5 Ways to Improve the Readability of Your ABAP Code Part III. - Organizing with Functions


In the last two blog posts, I have showed you the benefits of using meaningful names and avoiding magic numbers. As I told you, it really does matter how readable your code is.

In the last few days, I was thinking a lot about the WHYs, why many-many developers write their source code with poor readability and transparency:

  • faster development => okay, it can be faster in the first few iterations, but then the development time increases largely, when the lines of the source code hits a certain numbers,
  • hiding information => it's my program! I don't want anybody to understand it! I want to keep that information! It's ok, but you are going to hide that info from yourself also, since a year later you won't understand neither,
  • laziness => I have no explanation :)

5 Ways to Improve the Readability of Your ABAP Code Part II. - Avoid Magic Numbers


After showing you the real benefits of using meaningful names, I want to share you another useful tip that can help you to improve the readability of your code. Usually, it's not advisable to use many hard-coded values in your source code, but there are cases when you need them. For example, you want to calculate the total working hours of a month, based on the working days, using the following formula:

total_working_hours = working_days * 8.

5 Ways to Improve the Readability of Your ABAP Code Part I. - Using Meaningful Names


Today, I'm going to start a new series of posts about improving the readability of your code.
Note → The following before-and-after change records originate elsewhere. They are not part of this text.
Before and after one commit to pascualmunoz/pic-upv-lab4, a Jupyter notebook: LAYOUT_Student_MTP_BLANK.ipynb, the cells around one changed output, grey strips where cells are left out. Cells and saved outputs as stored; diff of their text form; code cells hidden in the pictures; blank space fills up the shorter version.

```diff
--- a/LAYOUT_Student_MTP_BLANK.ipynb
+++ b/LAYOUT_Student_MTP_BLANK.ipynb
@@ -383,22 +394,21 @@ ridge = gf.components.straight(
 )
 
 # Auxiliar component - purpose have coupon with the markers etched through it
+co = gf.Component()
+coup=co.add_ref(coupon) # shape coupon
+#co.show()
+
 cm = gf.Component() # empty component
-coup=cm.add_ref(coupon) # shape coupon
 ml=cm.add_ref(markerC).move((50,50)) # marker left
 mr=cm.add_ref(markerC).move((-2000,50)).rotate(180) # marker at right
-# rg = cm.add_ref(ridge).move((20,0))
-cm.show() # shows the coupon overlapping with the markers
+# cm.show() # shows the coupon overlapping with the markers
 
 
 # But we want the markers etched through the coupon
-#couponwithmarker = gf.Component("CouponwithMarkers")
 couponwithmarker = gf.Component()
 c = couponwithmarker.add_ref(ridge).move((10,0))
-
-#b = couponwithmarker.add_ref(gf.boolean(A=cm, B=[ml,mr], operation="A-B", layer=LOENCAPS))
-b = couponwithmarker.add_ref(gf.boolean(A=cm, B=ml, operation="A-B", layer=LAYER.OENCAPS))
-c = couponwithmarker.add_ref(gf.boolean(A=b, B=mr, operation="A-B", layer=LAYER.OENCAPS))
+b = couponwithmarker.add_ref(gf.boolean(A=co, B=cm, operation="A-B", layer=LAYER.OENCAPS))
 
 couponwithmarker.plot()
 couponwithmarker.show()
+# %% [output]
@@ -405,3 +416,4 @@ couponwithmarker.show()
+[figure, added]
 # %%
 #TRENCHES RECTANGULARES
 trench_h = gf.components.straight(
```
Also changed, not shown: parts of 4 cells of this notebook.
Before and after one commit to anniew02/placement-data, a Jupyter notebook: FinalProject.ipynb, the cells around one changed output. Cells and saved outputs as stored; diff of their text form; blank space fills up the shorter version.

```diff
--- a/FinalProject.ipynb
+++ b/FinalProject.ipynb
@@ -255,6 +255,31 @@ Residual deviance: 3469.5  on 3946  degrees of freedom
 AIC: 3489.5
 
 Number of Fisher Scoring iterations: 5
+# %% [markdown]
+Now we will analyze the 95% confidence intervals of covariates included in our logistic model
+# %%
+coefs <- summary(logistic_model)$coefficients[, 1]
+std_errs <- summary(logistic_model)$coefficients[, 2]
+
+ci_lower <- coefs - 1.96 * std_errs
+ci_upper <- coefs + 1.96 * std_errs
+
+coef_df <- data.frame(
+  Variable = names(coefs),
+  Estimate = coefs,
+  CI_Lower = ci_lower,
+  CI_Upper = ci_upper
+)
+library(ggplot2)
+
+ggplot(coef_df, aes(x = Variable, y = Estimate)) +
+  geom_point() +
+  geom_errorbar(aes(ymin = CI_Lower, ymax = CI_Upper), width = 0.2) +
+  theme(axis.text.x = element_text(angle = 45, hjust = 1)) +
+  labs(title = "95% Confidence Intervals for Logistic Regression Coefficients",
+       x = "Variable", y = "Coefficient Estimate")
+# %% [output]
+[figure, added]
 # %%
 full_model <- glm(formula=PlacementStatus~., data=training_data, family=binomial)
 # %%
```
In this post series, I will share you my top 5 approaches that can help to make your and your colleagues' life easier.

In the past, I have seen many-many ABAP source codes with the lack of readability. These coders usually choose poor names for their programs, classes, methods, subroutines, function modules, variables, and so on, which makes their own and our business more complicated.

I know that in ABAP, we are a bit limited in the length of the identifiers, but usually we have enough characters to express our thoughts (depending on the type of the indentifiers). I don't think it belongs only to these length limitations, I think it's more about your exactitude. Don't be afraid using meaningful names!

Understanding Persistence Service


What is SAP Persistence Service? One of the simplest definition is that it forms a bridge between your relational database and ABAP Objects.

If you have any experiences in other programming languages, like Java or C#, then maybe you have heard about ORM (Object-Relational Mapping) frameworks. These ORM tools enable you to construct classes with attributes, and then the framework will automatically generate the corresponding database tables in your database, and represent the data like objects.

Display ALV List easily in ABAP using CL_SALV_TABLE Part VII. - Aggregations


In the previous post, we successfully set a title for our ALV and set the rows striped. Now, we have arrived to the final post of the series, where I'm going to show you another useful feature of the CL_SALV_TABLE class, called aggregations. Using aggregations, we are able to display the minimum, maximum, average or the total of a key figure column.

In order to set an aggregation on our ALV, we need to ask the CL_SALV_TABLE class via its GET_AGGREGATION method to get an object reference of the CL_SALV_AGGREGATIONS.

That's enough for now, let's jump into the middle, and implement our last setting!

Display ALV List easily in ABAP using CL_SALV_TABLE Part VI. - Display Settings


I think, we are getting closer to have a nice, feature-rich ALV list week by week. In the previous post, I showed you that how to enable the standard toolbar on the top of our ALV list.

Today, we are going to work on the appearance, namely I'm going to show you that how set the header of the ALV list, and how to set the rows striped. Alright, we have the requirements, but how to satisfy them? Easy, and you already know it, we have another subclass of the CL_SALV_TABLE, called CL_SALV_DISPLAY_SETTINGS that is responsible for the appearance of our ALV list.